# Exercise prompt
For each line below that holds the word "renderer", make a copy.

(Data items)
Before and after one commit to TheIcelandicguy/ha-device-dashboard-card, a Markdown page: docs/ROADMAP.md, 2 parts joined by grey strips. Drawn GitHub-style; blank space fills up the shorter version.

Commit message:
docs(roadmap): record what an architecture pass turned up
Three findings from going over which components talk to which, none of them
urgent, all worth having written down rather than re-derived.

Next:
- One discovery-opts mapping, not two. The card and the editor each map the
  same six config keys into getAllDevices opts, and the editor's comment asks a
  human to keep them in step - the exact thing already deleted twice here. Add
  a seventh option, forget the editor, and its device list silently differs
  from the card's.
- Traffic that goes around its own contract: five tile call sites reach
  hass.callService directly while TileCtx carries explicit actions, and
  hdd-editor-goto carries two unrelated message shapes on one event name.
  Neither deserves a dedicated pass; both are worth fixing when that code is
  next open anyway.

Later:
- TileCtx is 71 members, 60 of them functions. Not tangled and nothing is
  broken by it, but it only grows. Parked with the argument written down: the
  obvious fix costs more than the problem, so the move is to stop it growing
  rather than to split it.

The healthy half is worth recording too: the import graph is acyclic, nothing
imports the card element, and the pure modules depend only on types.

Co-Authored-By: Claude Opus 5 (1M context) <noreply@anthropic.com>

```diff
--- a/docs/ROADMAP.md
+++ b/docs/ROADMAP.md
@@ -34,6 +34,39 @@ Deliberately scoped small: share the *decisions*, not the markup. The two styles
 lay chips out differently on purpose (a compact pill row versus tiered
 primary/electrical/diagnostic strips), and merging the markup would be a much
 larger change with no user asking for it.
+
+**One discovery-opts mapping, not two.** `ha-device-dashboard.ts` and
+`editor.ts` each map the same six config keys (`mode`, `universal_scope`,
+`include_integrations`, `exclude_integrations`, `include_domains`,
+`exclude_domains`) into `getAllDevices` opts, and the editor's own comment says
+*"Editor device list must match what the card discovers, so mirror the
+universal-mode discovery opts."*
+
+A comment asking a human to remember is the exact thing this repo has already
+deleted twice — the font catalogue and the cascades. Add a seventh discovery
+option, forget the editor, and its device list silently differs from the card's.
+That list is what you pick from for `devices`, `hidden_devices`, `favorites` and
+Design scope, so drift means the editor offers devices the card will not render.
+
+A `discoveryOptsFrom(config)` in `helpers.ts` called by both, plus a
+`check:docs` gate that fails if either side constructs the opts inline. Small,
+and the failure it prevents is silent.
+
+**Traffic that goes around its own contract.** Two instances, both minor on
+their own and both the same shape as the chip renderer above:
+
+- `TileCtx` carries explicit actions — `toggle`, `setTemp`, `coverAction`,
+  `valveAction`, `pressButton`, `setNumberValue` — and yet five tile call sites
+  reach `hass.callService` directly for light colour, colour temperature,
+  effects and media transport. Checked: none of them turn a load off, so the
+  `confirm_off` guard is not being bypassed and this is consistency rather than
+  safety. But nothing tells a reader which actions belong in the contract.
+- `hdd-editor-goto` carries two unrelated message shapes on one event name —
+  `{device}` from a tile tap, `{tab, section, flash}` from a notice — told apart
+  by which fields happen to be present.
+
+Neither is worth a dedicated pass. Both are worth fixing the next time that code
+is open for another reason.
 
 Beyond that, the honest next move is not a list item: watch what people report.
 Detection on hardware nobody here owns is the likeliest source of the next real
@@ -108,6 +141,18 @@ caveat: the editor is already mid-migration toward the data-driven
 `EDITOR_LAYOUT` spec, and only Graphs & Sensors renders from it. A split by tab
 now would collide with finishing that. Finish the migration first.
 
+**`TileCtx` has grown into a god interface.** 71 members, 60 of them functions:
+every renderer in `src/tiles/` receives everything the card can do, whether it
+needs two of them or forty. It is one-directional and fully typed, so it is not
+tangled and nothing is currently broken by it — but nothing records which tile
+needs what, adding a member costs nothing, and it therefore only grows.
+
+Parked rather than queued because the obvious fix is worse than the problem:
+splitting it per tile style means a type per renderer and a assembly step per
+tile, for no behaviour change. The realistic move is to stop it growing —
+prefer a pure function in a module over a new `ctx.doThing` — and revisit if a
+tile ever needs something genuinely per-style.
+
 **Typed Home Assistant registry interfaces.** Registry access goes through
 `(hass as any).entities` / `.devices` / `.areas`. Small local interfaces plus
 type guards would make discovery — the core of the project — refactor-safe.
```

# Exercise response
+their own and both the same shape as the chip renderer above:
+every renderer in `src/tiles/` receives everything the card can do, whether it
+splitting it per tile style means a type per renderer and a assembly step per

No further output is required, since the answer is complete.